On June 1, Japan's Nikkei average slid to mark its ninth straight week of losses that is the longest such run in two decades. This was after disappointing Chinese and U.S. data deepened fears of a global slowdown in the throes of the debt crisis of Europe.
"The problem is that although Japanese stocks are technically cheap according to historical barometers, the market has always moved more on foreign factors than domestic ones," said Yutaka Miura, senior technical analyst at Mizuho Securities.
On the week, the Nikkei fell 1.2 and was down 1.6 percent and on Thursday it logged a drop of 10.3 percent in May that is its worst monthly performance in two years.

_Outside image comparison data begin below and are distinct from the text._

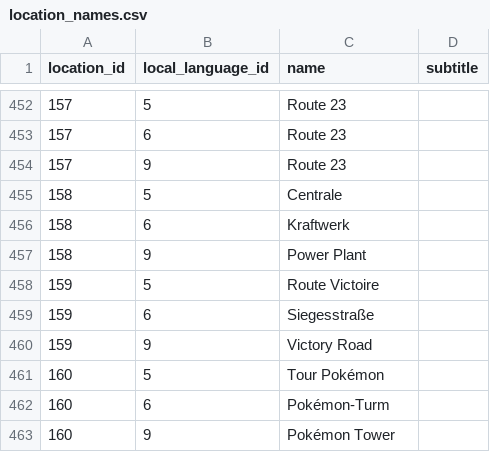
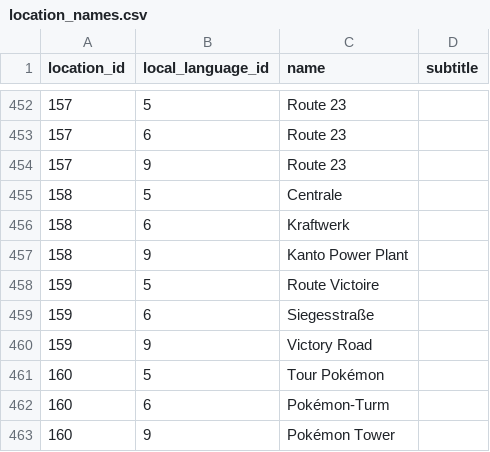
Before and after one commit to PokeAPI/pokeapi, a CSV file: data/v2/csv/location_names.csv, drawn as a sheet; only a part is shown, gaps mark what is left out.

```diff
--- a/data/v2/csv/location_names.csv
+++ b/data/v2/csv/location_names.csv
@@ -456,3 +456,3 @@ location_id,local_language_id,name,subtitle
 158,6,Kraftwerk,
-158,9,Power Plant,
+158,9,Kanto Power Plant,
 159,5,Route Victoire,
```
Also changed, not shown: data/v2/csv/encounter_condition_prose.csv, data/v2/csv/location_area_prose.csv, 7 other files.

"Many investors are watching the timing to enter the market. However, as long as the knife is falling, nobody can catch it," said Ryota Sakagami, chief strategist in equity research at SMBC Nikko Securities.
"The current problem is the tail risk from Europe ... However, (it's) different from last year," he said.
"We've got a couple of weeks to go for short-covering to come in, but the more important factor is the banking system," said Eiji Kinouchi, chief technical analyst at Daiwa Capital Markets.
"When banks in Spain and the rest of Europe achieve their deleveraging targets this month or in July we should see lending grow, which will have a positive knock-on effect on the global economy."